A decade after the Great Recession, U.S. wage inflation appears to be the latest economic trend creating new challenges for companies trying to optimize their site selection, expansion and consolidation strategies. There has been a convergence of factors leading up to what you could call the Great Wage Inflation of 2019. Unlike previous expansionary economic periods, wage inflation has been extremely low and slow to rise. It appears to be peaking at 4% in 2019. Factors including changing minimum wage laws, historic low unemployment and strong job demand are causing wages to increase at pre-recession levels especially for hourly type workers in call centers, manufacturing plants, distribution centers and retail as well as higher-end occupations such as software development and engineering.
Wage inflation approaches 4% in recent quarters
Based on an analysis of the Federal Reserve Bank of Atlanta, wage inflation is approaching 4% in recent quarters of 2019. Comparatively, wage inflation reached similar levels prior to the Great Recession and over 5% prior to the Dot-Com Bubble. The following graph provides a snapshot of overall weighted wage inflation over the last 20 years. If you visit the Atlanta’s Fed Wage Growth Tracker website you can calculate different variations of wage inflation by education, gender and industry.
New minimum wage laws cause big increase for hourly workers
Minimum wage increases are another major factor contributing to wage inflation, and they often influence site selection decisions. Minimum wages have increased over the last five years in many states creating challenges for companies trying to control costs at existing locations and plan for new sites. These rising rates have especially impacted labor availability and labor costs for employers paying slightly above minimum wage. Retail, call center, warehouse and unskilled production workers will be the most affected by the continued minimum wage increases. The following map indicates each state’s minimum wage by 2025.
Minimum Wages by 2025

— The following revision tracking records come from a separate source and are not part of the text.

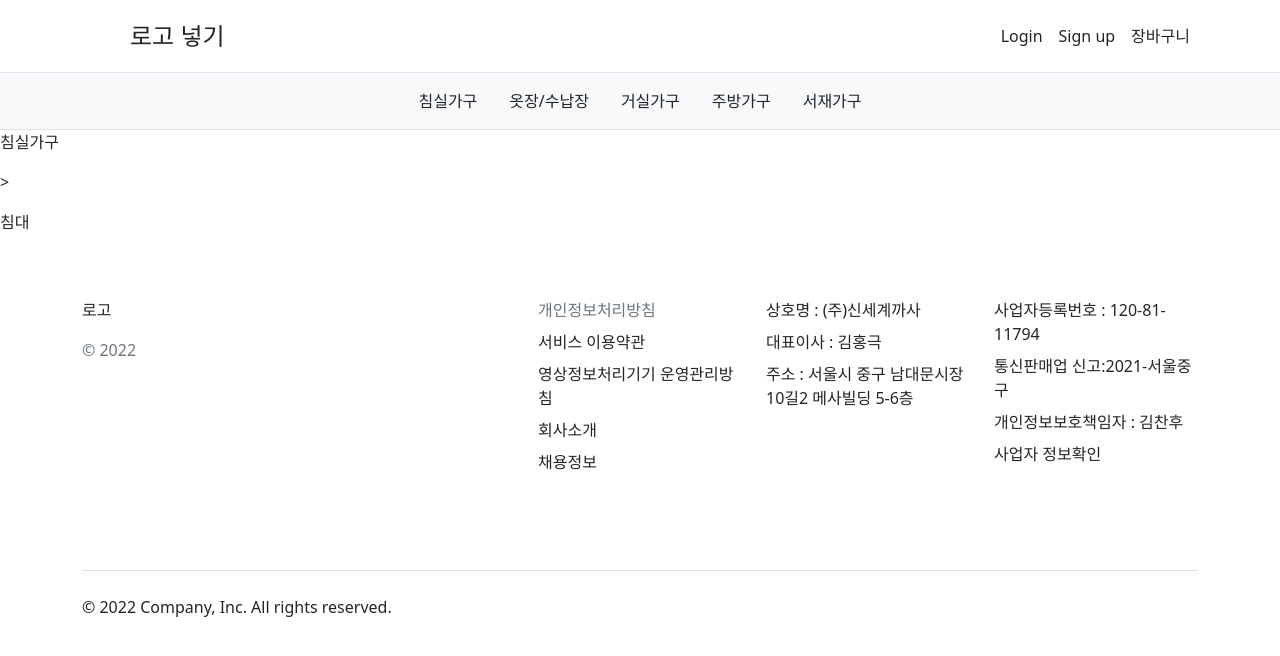
Repository: raoniee/Elice-House-Project
Page: FE/views/pages/main/item-list.html
These files come from the project's save history. The page is drawn as it stood at one moment and after the next save; the edit follows.
The browser window is 1280 px wide. The pictures show the whole page.

Above is the page before, as saved 2023-07-06 13:15:58.

After the next save:
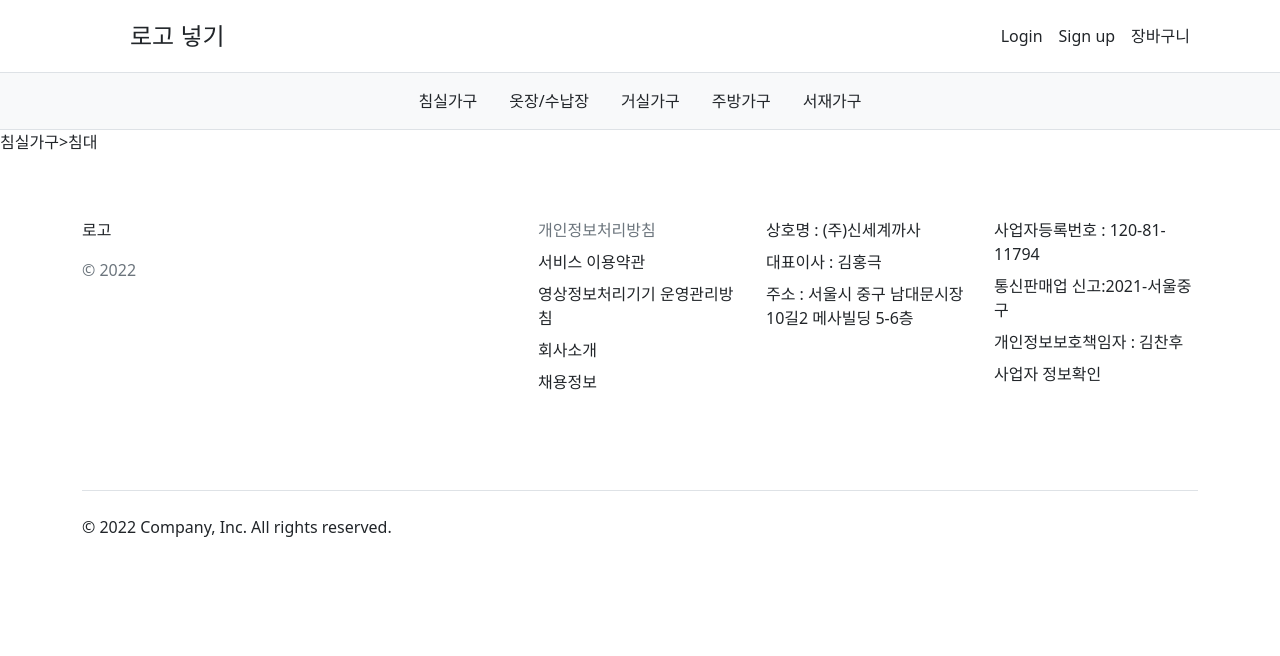
Saved 51 s later.
--- a/FE/views/pages/main/item-list.html
+++ b/FE/views/pages/main/item-list.html
@@ -29,7 +29,7 @@
     </header>
 
     <main>
-      <div class="menu_bar">
+      <div class="menu_bar d-flex">
         <p class="menu-depth1">침실가구</p>
         <p class="arrow">></p>
         <p class="menu-depth2">침대</p>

For additional details on minimum wage trends, you can download the Minimum Wage Report 2020 analyzing current and future minimum wages.
Unemployment reaches historic lows as job demand peaks

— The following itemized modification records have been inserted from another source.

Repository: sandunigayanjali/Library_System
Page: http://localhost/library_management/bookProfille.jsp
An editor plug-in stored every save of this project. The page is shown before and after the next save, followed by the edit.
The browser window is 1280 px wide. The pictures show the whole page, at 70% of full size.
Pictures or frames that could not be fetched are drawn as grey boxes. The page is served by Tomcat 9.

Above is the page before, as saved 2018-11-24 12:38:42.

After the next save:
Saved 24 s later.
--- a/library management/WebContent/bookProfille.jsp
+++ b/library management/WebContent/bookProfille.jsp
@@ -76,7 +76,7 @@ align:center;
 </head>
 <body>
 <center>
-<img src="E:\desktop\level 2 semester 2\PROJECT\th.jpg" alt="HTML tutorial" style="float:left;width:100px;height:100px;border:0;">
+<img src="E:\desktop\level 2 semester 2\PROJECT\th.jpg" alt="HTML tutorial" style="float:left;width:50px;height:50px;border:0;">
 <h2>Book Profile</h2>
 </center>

Wage inflation is greatly impacted by unemployment and job demand. The unemployment rate dropped to 3.5% in September which is its lowest in 50 years. The prolonged low unemployment rate combined with economic expansion has created extremely tight labor conditions. As a result, we have seen job postings peaking as employers are heavily recruiting to find employees to fill open positions. The following graph analyzes job demand based on the ratio of total job postings to unique, or deduplicated, job postings. A higher than average posting intensity can mean that employers are putting more effort than normal into hiring that position. As shown, the job demand is at its highest level in last three years.
Job Posting Intensity

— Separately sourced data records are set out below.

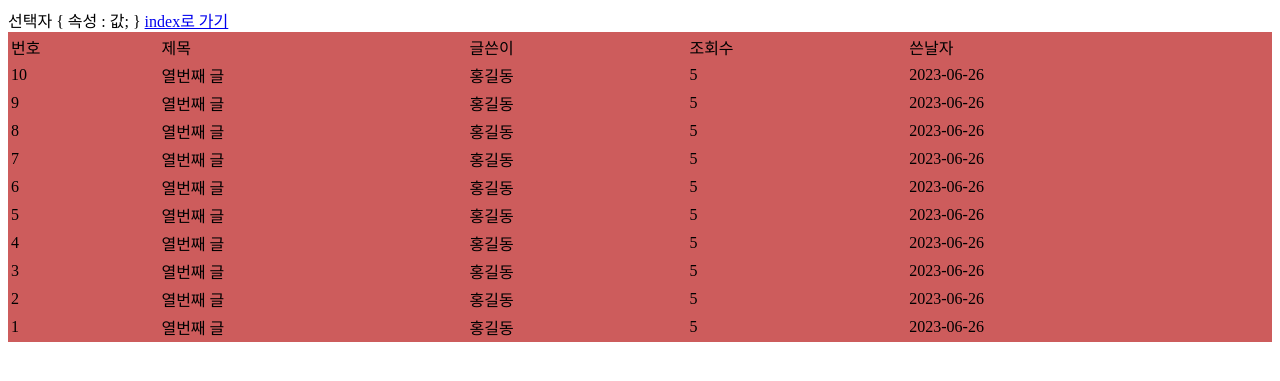
Repository: popll1/Pleiades
Page: http://localhost/jun261/main.jsp
The author's editor kept a copy of each file at every save. The page is drawn from the files as they stood at one save, then again after the next save.
The browser window is 1280 px wide. The pictures show the whole page.
The page is served by Tomcat 9.

Above is the page before, as saved 2023-06-26 06:17:24.

### jun261/src/main/webapp/main.jsp
<%@ page language="java" contentType="text/html; charset=EUC-KR"
    pageEncoding="UTF-8"%>
<!DOCTYPE html>
<html>
<head>
<meta charset="EUC-KR">
<title>main</title>
<style type="text/css"></style>
선택자 {
속성 : 값;
}
</head>
<body>
	<a href = "./index.jsp">index로 가기 </a>
	<table style = "width: 100%; height : 300px; background-color: #CD5C5C;">
		<tr>
			<td style ="width = 10%">번호</td>
			<td style ="width = 50%">제목</td>
			<td style ="width = 10%">글쓴이</td>
			<td style ="width = 10%">조회수</td>
			<td style ="width = 20%">쓴날자</td>
		</tr>
		<%for(int i = 10; i > 0; i--){ %>
		<tr>
			<td ><%=i %></td>
			<td>열번째 글</td>
			<td>홍길동</td>
			<td>5</td>
			<td>2023-06-26</td>
		</tr>
		<%} %>
		</table>
</body>
</html>

After the next save:
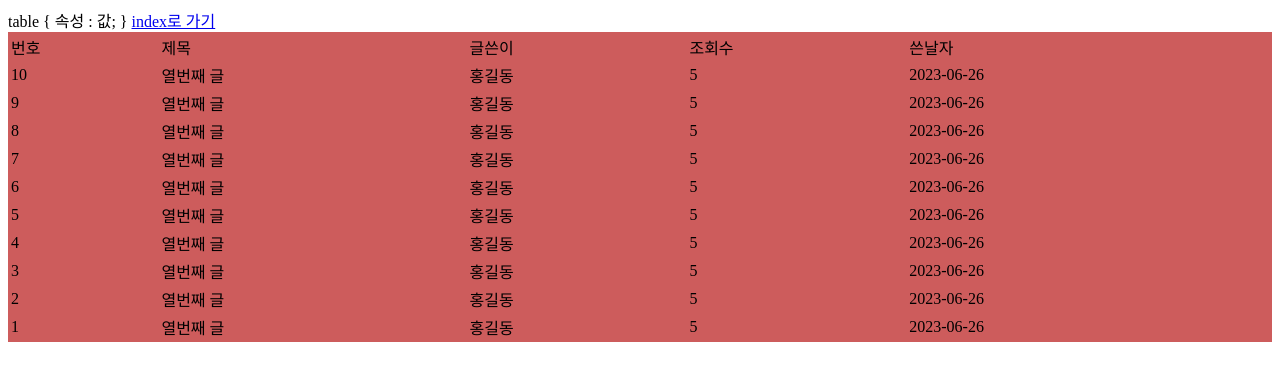
Saved 12 s later.
--- a/jun261/src/main/webapp/main.jsp
+++ b/jun261/src/main/webapp/main.jsp
@@ -6,7 +6,7 @@
 <meta charset="EUC-KR">
 <title>main</title>
 <style type="text/css"></style>
-선택자 {
+table {
 속성 : 값;
 }
 </head>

Wage inflation definitely feels like it has intensified in the last couple of years; however, it is relatively low when compared to the years leading up to previous major recessions. Employers appear to have grown accustomed to extremely low wage inflation since emerging from the Great Recession. This trend, combined with the extremely tight labor conditions, seems to be slowing down growth plans for companies in the U.S. and causing many companies to rethink their site selection strategies for high demand occupations such as workers in call centers, manufacturing plants, distribution centers and software development. Only time will tell if this trend will lead into a recession in the very near future.